» Available records:
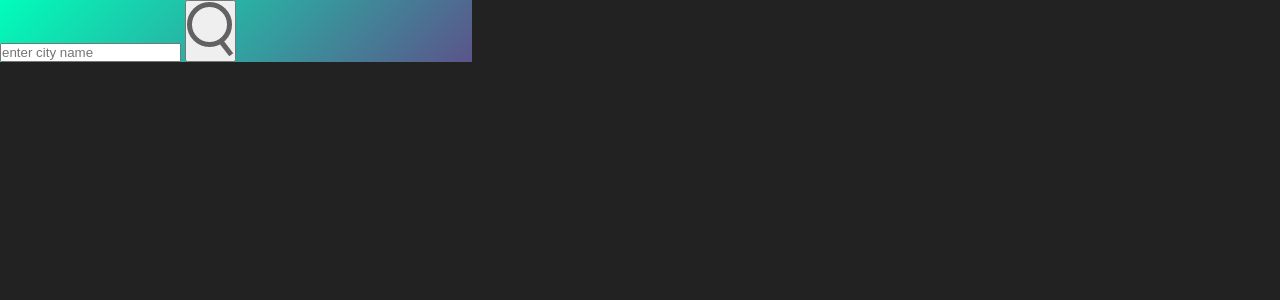
Repository: Rohit-foryou/Weather-app
Page: Weather App/Weather.html
These files come from the project's save history. The page is drawn as it stood at one moment and after the next save; the edit follows.
The browser window is 1280 px wide. The pictures show the whole page.

Above is the page before, as saved 2023-12-13 14:07:35.

After the next save:
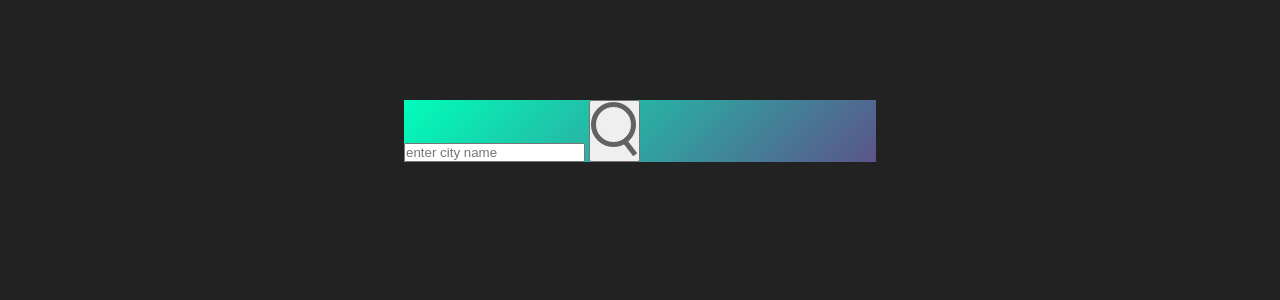
Saved 21 s later.
--- a/Weather App/Weather.css
+++ b/Weather App/Weather.css
@@ -14,4 +14,5 @@ body{
     max-width: 472px;
     background: linear-gradient(135deg, #00feba, #5b548a);
     color: #fff;
+    margin: 100px auto 0;
 }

» What you are asked to do: Tell how many lines in the entries contain the string "Weather". Give the number and nothing more.

» Output for this task: 4